### WHAT IS REQUIRED
Return the data given below exactly as it appears.

### Version comparison data
------------------------------------------------

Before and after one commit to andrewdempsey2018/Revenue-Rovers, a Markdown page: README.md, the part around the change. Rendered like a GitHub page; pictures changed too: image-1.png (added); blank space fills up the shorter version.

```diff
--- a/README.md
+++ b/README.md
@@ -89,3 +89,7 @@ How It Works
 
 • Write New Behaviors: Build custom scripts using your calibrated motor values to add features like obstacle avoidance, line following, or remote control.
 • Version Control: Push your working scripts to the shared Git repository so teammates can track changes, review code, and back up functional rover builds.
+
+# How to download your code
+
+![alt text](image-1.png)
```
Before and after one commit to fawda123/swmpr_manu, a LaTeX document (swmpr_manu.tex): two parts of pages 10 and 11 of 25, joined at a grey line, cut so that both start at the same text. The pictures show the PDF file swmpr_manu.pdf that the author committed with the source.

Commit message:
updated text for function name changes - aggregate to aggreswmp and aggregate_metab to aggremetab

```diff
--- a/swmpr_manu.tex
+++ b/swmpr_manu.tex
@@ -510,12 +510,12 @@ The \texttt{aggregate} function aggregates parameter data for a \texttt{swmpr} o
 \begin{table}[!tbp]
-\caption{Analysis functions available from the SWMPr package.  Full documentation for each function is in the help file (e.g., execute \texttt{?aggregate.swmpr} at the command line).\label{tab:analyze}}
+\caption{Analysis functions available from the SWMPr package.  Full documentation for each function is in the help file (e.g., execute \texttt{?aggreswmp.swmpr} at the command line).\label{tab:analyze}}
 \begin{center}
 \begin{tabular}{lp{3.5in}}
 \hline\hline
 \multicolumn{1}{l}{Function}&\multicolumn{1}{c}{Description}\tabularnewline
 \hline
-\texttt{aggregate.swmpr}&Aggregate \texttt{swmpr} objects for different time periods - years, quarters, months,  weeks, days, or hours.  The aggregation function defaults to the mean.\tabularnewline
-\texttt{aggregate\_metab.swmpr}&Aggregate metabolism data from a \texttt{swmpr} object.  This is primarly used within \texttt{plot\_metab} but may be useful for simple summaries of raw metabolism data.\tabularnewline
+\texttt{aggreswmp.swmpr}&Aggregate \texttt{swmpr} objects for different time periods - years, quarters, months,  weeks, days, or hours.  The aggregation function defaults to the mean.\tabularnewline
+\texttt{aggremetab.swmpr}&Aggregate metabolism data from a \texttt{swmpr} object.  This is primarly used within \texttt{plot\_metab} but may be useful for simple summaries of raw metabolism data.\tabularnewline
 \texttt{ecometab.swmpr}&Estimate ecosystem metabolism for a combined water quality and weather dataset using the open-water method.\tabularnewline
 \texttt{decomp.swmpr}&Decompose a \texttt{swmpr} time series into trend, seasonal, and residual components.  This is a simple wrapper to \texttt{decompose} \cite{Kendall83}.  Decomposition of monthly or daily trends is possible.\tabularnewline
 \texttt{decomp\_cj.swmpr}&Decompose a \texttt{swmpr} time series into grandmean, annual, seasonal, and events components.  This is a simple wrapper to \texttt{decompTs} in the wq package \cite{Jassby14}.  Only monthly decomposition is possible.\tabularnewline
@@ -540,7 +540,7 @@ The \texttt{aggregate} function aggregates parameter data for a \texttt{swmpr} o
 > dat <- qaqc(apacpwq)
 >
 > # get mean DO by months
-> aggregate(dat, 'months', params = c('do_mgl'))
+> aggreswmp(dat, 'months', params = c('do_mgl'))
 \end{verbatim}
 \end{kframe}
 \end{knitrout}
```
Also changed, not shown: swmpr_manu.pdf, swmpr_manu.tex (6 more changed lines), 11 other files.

------------------------------------------------

### RESPONSE AREA
Before and after one commit to andrewdempsey2018/Revenue-Rovers, a Markdown page: README.md, the part around the change. Rendered like a GitHub page; pictures changed too: image-1.png (added); blank space fills up the shorter version.

```diff
--- a/README.md
+++ b/README.md
@@ -89,3 +89,7 @@ How It Works
 
 • Write New Behaviors: Build custom scripts using your calibrated motor values to add features like obstacle avoidance, line following, or remote control.
 • Version Control: Push your working scripts to the shared Git repository so teammates can track changes, review code, and back up functional rover builds.
+
+# How to download your code
+
+![alt text](image-1.png)
```
Before and after one commit to fawda123/swmpr_manu, a LaTeX document (swmpr_manu.tex): two parts of pages 10 and 11 of 25, joined at a grey line, cut so that both start at the same text. The pictures show the PDF file swmpr_manu.pdf that the author committed with the source.

Commit message:
updated text for function name changes - aggregate to aggreswmp and aggregate_metab to aggremetab

```diff
--- a/swmpr_manu.tex
+++ b/swmpr_manu.tex
@@ -510,12 +510,12 @@ The \texttt{aggregate} function aggregates parameter data for a \texttt{swmpr} o
 \begin{table}[!tbp]
-\caption{Analysis functions available from the SWMPr package.  Full documentation for each function is in the help file (e.g., execute \texttt{?aggregate.swmpr} at the command line).\label{tab:analyze}}
+\caption{Analysis functions available from the SWMPr package.  Full documentation for each function is in the help file (e.g., execute \texttt{?aggreswmp.swmpr} at the command line).\label{tab:analyze}}
 \begin{center}
 \begin{tabular}{lp{3.5in}}
 \hline\hline
 \multicolumn{1}{l}{Function}&\multicolumn{1}{c}{Description}\tabularnewline
 \hline
-\texttt{aggregate.swmpr}&Aggregate \texttt{swmpr} objects for different time periods - years, quarters, months,  weeks, days, or hours.  The aggregation function defaults to the mean.\tabularnewline
-\texttt{aggregate\_metab.swmpr}&Aggregate metabolism data from a \texttt{swmpr} object.  This is primarly used within \texttt{plot\_metab} but may be useful for simple summaries of raw metabolism data.\tabularnewline
+\texttt{aggreswmp.swmpr}&Aggregate \texttt{swmpr} objects for different time periods - years, quarters, months,  weeks, days, or hours.  The aggregation function defaults to the mean.\tabularnewline
+\texttt{aggremetab.swmpr}&Aggregate metabolism data from a \texttt{swmpr} object.  This is primarly used within \texttt{plot\_metab} but may be useful for simple summaries of raw metabolism data.\tabularnewline
 \texttt{ecometab.swmpr}&Estimate ecosystem metabolism for a combined water quality and weather dataset using the open-water method.\tabularnewline
 \texttt{decomp.swmpr}&Decompose a \texttt{swmpr} time series into trend, seasonal, and residual components.  This is a simple wrapper to \texttt{decompose} \cite{Kendall83}.  Decomposition of monthly or daily trends is possible.\tabularnewline
 \texttt{decomp\_cj.swmpr}&Decompose a \texttt{swmpr} time series into grandmean, annual, seasonal, and events components.  This is a simple wrapper to \texttt{decompTs} in the wq package \cite{Jassby14}.  Only monthly decomposition is possible.\tabularnewline
@@ -540,7 +540,7 @@ The \texttt{aggregate} function aggregates parameter data for a \texttt{swmpr} o
 > dat <- qaqc(apacpwq)
 >
 > # get mean DO by months
-> aggregate(dat, 'months', params = c('do_mgl'))
+> aggreswmp(dat, 'months', params = c('do_mgl'))
 \end{verbatim}
 \end{kframe}
 \end{knitrout}
```
Also changed, not shown: swmpr_manu.pdf, swmpr_manu.tex (6 more changed lines), 11 other files.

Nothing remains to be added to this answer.